▸ **Problem requirements**: Which lines below contain "README"? Copy every one of them.
+ + + + + + +
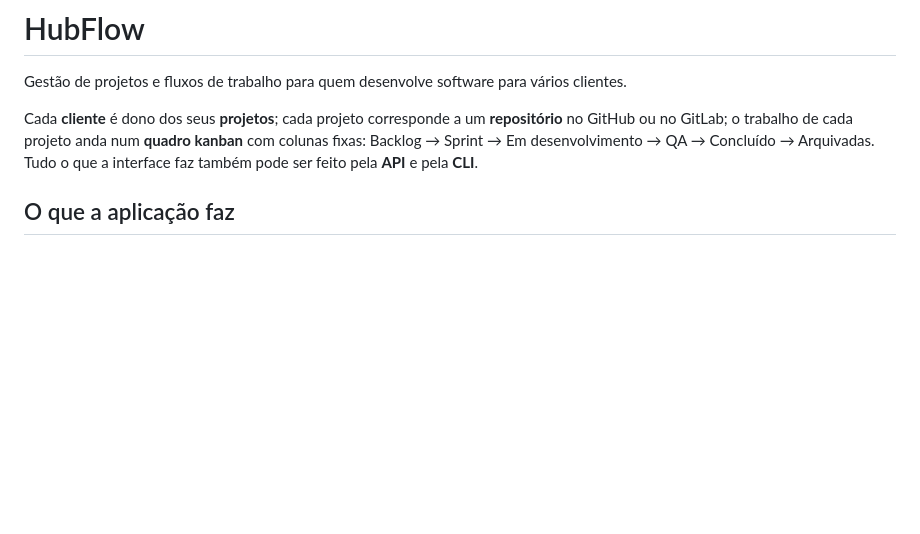
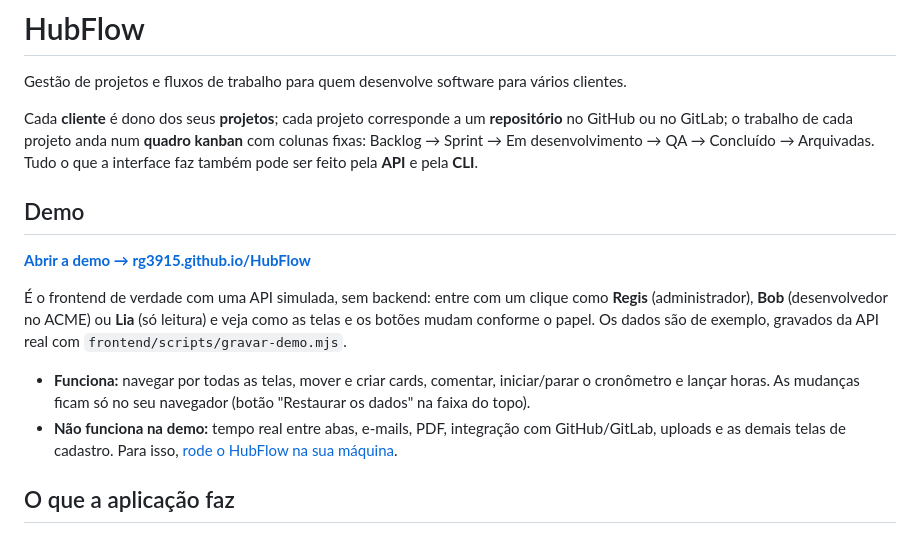
Before and after one commit to rg3915/HubFlow, a Markdown page: README.md, the part around the change. Drawn GitHub-style; blank space fills up the shorter version.

Commit message:
README: link da demo e CHANGELOG. close #174

```diff
--- a/README.md
+++ b/README.md
@@ -3,6 +3,15 @@
 Gestão de projetos e fluxos de trabalho para quem desenvolve software para vários clientes.
 
 Cada **cliente** é dono dos seus **projetos**; cada projeto corresponde a um **repositório** no GitHub ou no GitLab; o trabalho de cada projeto anda num **quadro kanban** com colunas fixas: Backlog → Sprint → Em desenvolvimento → QA → Concluído → Arquivadas. Tudo o que a interface faz também pode ser feito pela **API** e pela **CLI**.
+
+## Demo
+
+**[Abrir a demo → rg3915.github.io/HubFlow](https://rg3915.github.io/HubFlow/)**
+
+É o frontend de verdade com uma API simulada, sem backend: entre com um clique como **Regis** (administrador), **Bob** (desenvolvedor no ACME) ou **Lia** (só leitura) e veja como as telas e os botões mudam conforme o papel. Os dados são de exemplo, gravados da API real com `frontend/scripts/gravar-demo.mjs`.
+
+- **Funciona:** navegar por todas as telas, mover e criar cards, comentar, iniciar/parar o cronômetro e lançar horas. As mudanças ficam só no seu navegador (botão "Restaurar os dados" na faixa do topo).
+- **Não funciona na demo:** tempo real entre abas, e-mails, PDF, integração com GitHub/GitLab, uploads e as demais telas de cadastro. Para isso, [rode o HubFlow na sua máquina](#instalação).
 
 ## O que a aplicação faz
 
```
Also changed, not shown: CHANGELOG.md (+1 -0 lines).
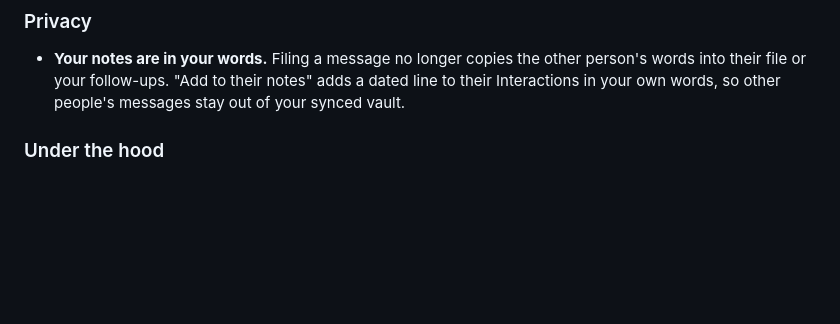
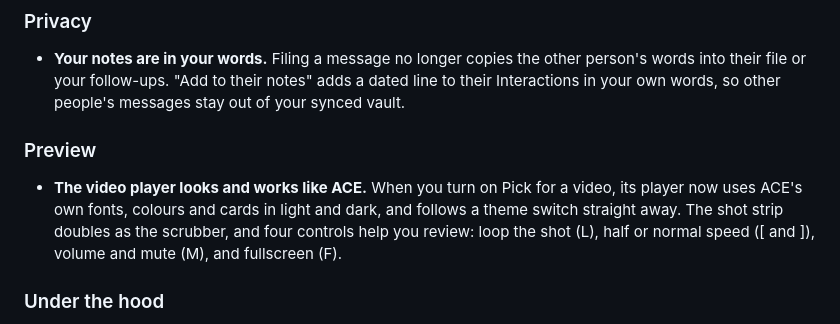
Before and after one commit to actualize-ace/ace-desktop, a Markdown page: CHANGELOG.md, the part around the change. GitHub-like rendering; blank space fills up the shorter version.

Commit message:
docs: rc.10 changelog also lists the redesigned video player

```diff
--- a/CHANGELOG.md
+++ b/CHANGELOG.md
@@ -24,6 +24,9 @@ Release candidate 10 toward 0.4.8.
 
 ### Privacy
 - **Your notes are in your words.** Filing a message no longer copies the other person's words into their file or your follow-ups. "Add to their notes" adds a dated line to their Interactions in your own words, so other people's messages stay out of your synced vault.
+
+### Preview
+- **The video player looks and works like ACE.** When you turn on Pick for a video, its player now uses ACE's own fonts, colours and cards in light and dark, and follows a theme switch straight away. The shot strip doubles as the scrubber, and four controls help you review: loop the shot (L), half or normal speed ([ and ]), volume and mute (M), and fullscreen (F).
 
 ### Under the hood
 - ACE Link keeps a small log of each sync and transcription in your system's logs folder, with no message text or names in it.
```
+ + + + + + +
▸ **Written answer**:
Before and after one commit to rg3915/HubFlow, a Markdown page: README.md, the part around the change. Drawn GitHub-style; blank space fills up the shorter version.
README: link da demo e CHANGELOG. close #174
--- a/README.md
+++ b/README.md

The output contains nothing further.